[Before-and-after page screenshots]

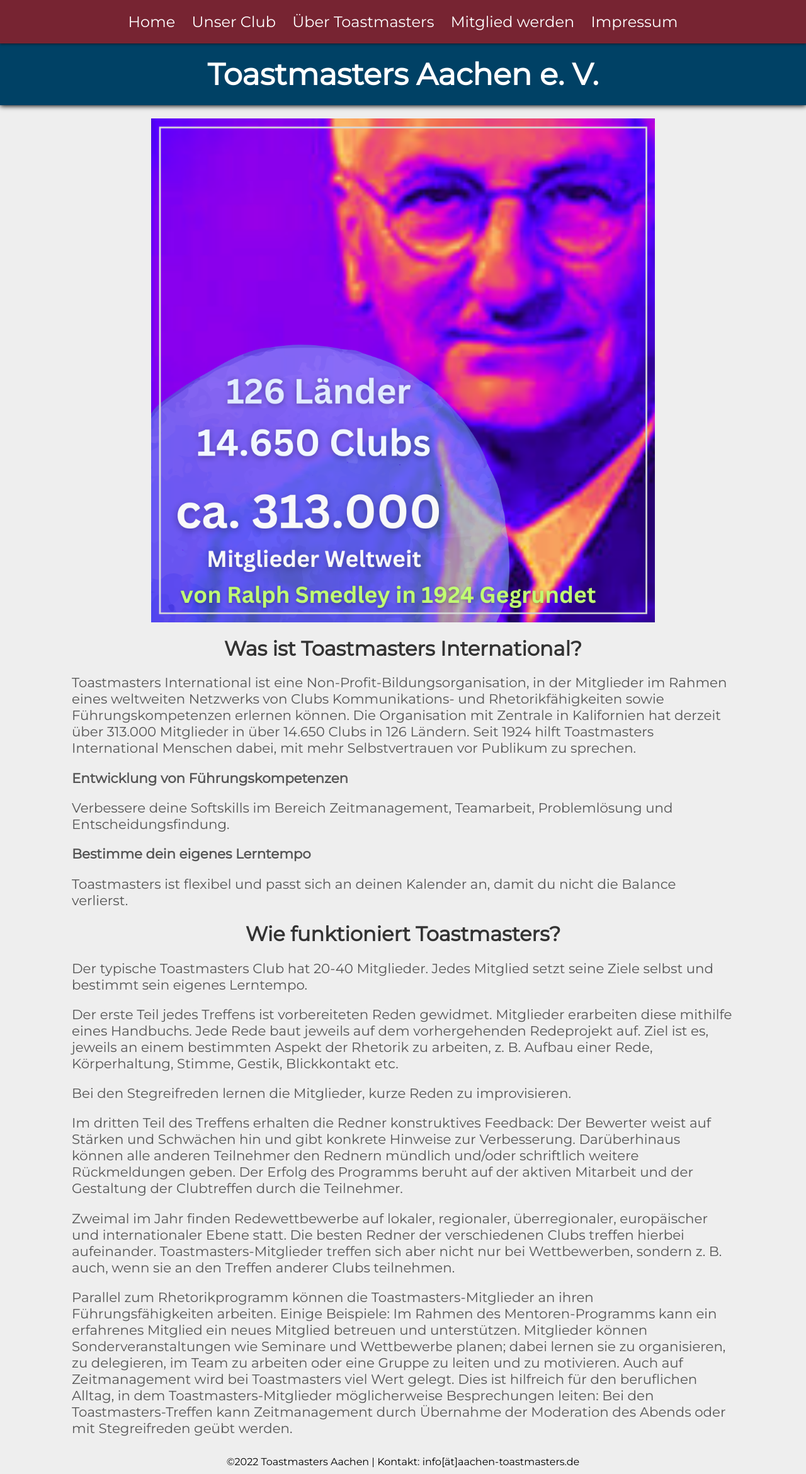
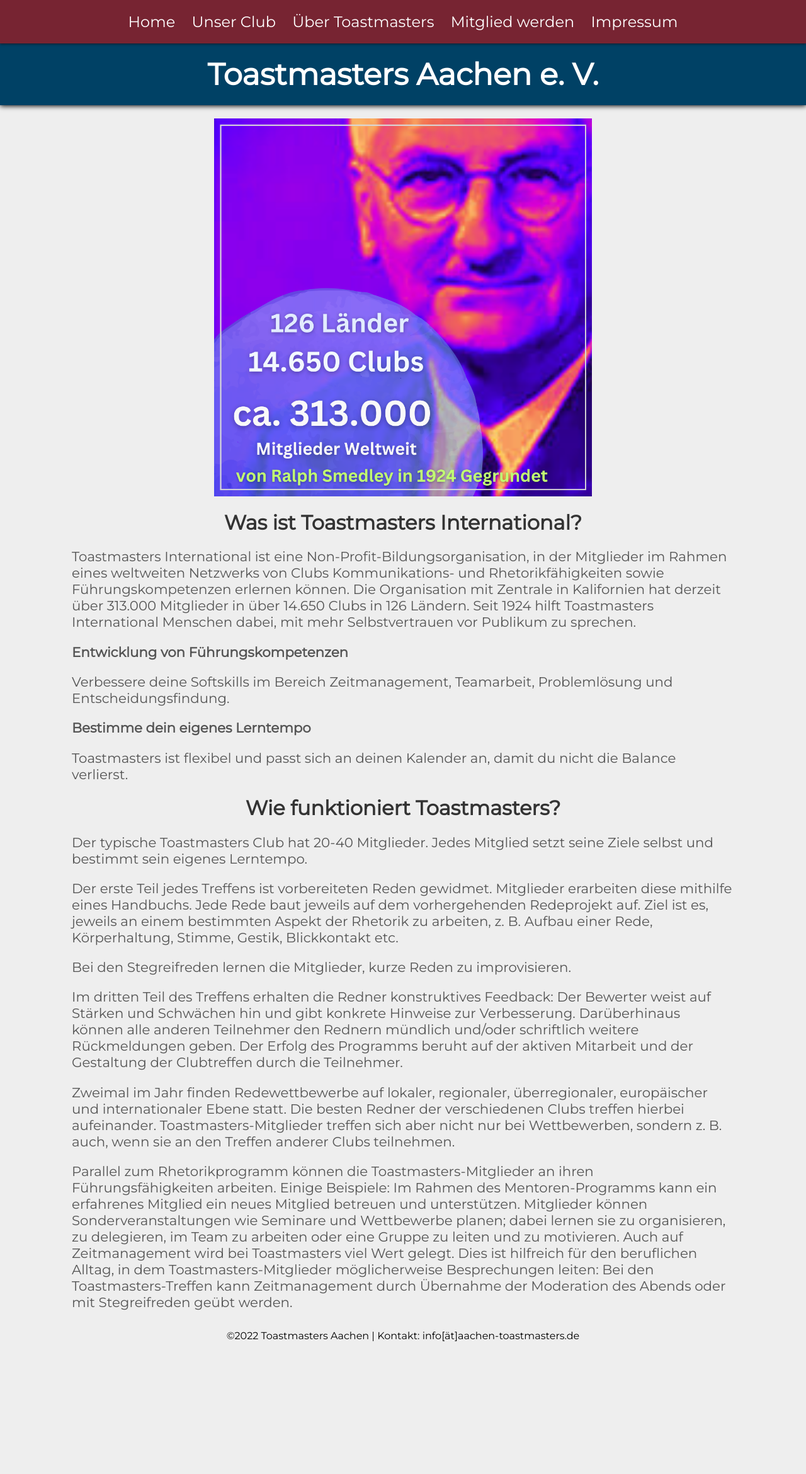
Before and after one commit to toastmasters-aachen/toastmasters-aachen.github.io, a Jekyll site: the page built from toastmasters.md, in a window 1280 px wide. Shown: the whole page at 63% size. Built offline with Jekyll 4.4.1, drawn with Linux system fonts in a browser that asks for light colours; after the commit the page ends 2140 px from its top, so only the background shows below that.

Commit message:
decreased width to 600

```diff
--- a/toastmasters.md
+++ b/toastmasters.md
@@ -1,7 +1,7 @@
 ---
 layout: default
 ---
-#  <img src="/assets/images/TM_International_Numbers(1).png" width="800" style="display: block; margin-left: auto; margin-right: auto;">
+#  <img src="/assets/images/TM_International_Numbers(1).png" width="600" style="display: block; margin-left: auto; margin-right: auto;">
 
 # Was ist Toastmasters International?
 
```
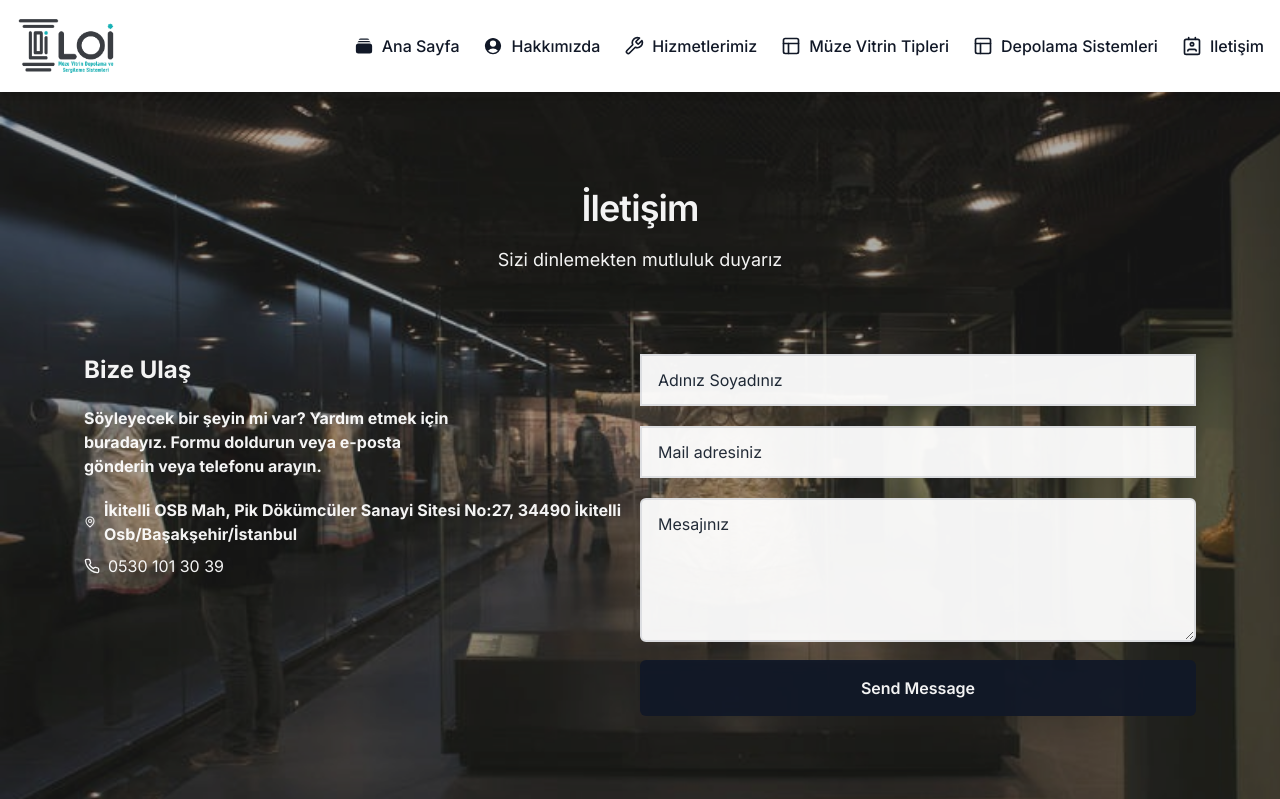
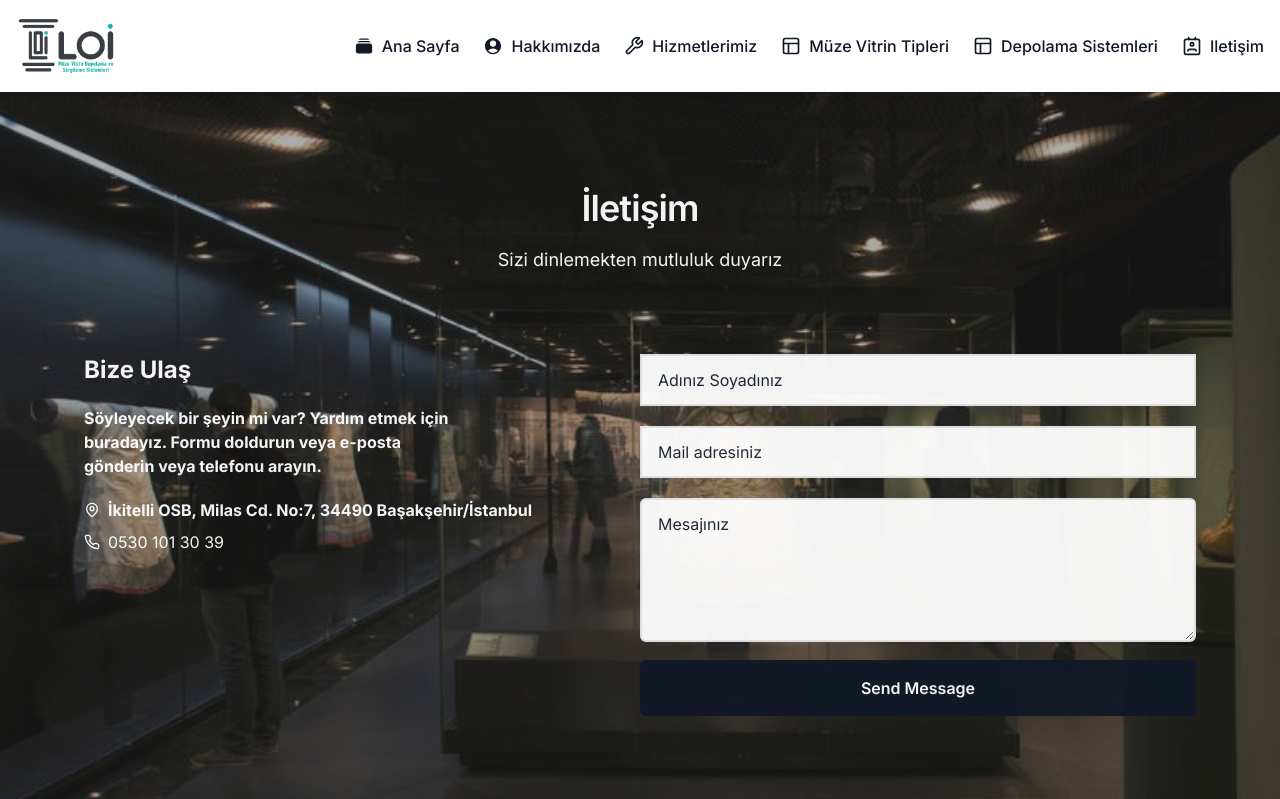
Before and after one commit to Abdurrahman-Subh/loi-vitrin, a Next.js app: page /iletisim in a window 1280 px wide. Shown: the top 799 px of the page. Built offline with nearby package versions, Linux system fonts and the light colour scheme.

Commit message:
Update address in Contact component in page.js

```diff
--- a/app/iletisim/page.js
+++ b/app/iletisim/page.js
@@ -40,8 +40,7 @@ const Contact = (props) => {
                 <div className="flex items-center mt-2 space-x-2 ">
                   <MapPinIcon className="w-4 h-4 text-white font-bold" />
                   <span className="text-white font-bold">
-                    İkitelli OSB Mah, Pik Dökümcüler Sanayi Sitesi No:27, 34490
-                    İkitelli Osb/Başakşehir/İstanbul
+                    İkitelli OSB, Milas Cd. No:7, 34490 Başakşehir/İstanbul
                   </span>
                 </div>
 
```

[Task requirements]:
Check each line of the entries, and copy the ones that contain "width".

[Expected answer]:
decreased width to 600
-#  <img src="/assets/images/TM_International_Numbers(1).png" width="800" style="display: block; margin-left: auto; margin-right: auto;">
+#  <img src="/assets/images/TM_International_Numbers(1).png" width="600" style="display: block; margin-left: auto; margin-right: auto;">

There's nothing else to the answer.